With those words former studio head and all-around colorful character Robert Evans explained how director Francis Ford Coppola came to helm The Godfather. Spaghetti, as Evans foresaw, played an important role in the film, as the scene where Clemenza makes sauce remains a classic. It’s also such an essential part of American dining that our nation celebrates National Spaghetti Day, a fact that thankfully allows us to forget that January is National Oatmeal Month.
If you want to smell the spaghetti some more, open up Simone Cinotto‘s release The Italian American Table, a popular UIP dish (“It’s the best in the city”) that follows the winding yet delicious strand of angel hair that linked food and family. Cinotto does nothing less than recreate the bustling world of Italian life in New York City. Along the way he demonstrates how food was at the center of the lives of immigrants and their children, shows how these people created a food culture most of us cannot live without, and ponders the parts played by food production, preparation, and consumption in immigrant communities.

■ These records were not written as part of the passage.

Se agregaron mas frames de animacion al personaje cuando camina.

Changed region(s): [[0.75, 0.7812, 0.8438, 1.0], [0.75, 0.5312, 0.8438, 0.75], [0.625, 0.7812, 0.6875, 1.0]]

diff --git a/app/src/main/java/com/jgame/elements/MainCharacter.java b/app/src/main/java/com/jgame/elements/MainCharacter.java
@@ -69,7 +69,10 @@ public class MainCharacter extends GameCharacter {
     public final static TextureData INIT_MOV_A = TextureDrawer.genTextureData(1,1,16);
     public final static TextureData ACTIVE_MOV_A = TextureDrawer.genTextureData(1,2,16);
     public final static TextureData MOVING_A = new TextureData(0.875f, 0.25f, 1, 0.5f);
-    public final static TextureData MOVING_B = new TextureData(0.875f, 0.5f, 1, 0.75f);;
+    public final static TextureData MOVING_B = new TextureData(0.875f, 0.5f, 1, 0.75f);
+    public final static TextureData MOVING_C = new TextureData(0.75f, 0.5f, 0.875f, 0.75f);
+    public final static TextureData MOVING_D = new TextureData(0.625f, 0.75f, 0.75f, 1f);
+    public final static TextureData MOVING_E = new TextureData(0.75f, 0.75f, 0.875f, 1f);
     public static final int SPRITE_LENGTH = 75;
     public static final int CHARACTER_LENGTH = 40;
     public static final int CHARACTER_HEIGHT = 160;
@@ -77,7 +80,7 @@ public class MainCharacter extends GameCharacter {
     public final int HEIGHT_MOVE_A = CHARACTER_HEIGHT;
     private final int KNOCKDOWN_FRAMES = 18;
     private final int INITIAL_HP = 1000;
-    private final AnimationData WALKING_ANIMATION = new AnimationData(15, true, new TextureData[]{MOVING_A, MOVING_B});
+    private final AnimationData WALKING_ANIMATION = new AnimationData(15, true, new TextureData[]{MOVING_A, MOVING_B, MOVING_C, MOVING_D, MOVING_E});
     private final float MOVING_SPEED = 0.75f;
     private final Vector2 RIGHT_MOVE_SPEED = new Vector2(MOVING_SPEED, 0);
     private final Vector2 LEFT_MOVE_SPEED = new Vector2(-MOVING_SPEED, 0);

Let’s be honest. You’re probably ready to boil you up a pot of spaghetti right now or maybe order some via takeout. Good idea! Once you finish Cinotto’s book, why not add to your ethnic week by holding a film festival informed by two more of our books? Jeff Menne penned Francis Ford Coppola, exploring how Sofia’s dad attempted a new way of filmmaking, while Hollywood’s Italian American Filmmakers gives film scholar Jonathan J. Cavallero room to examine how Coppola, Martin Scorsese, Quentin Tarentino, and other filmic pezzonovantes related to their ethnicity in their works.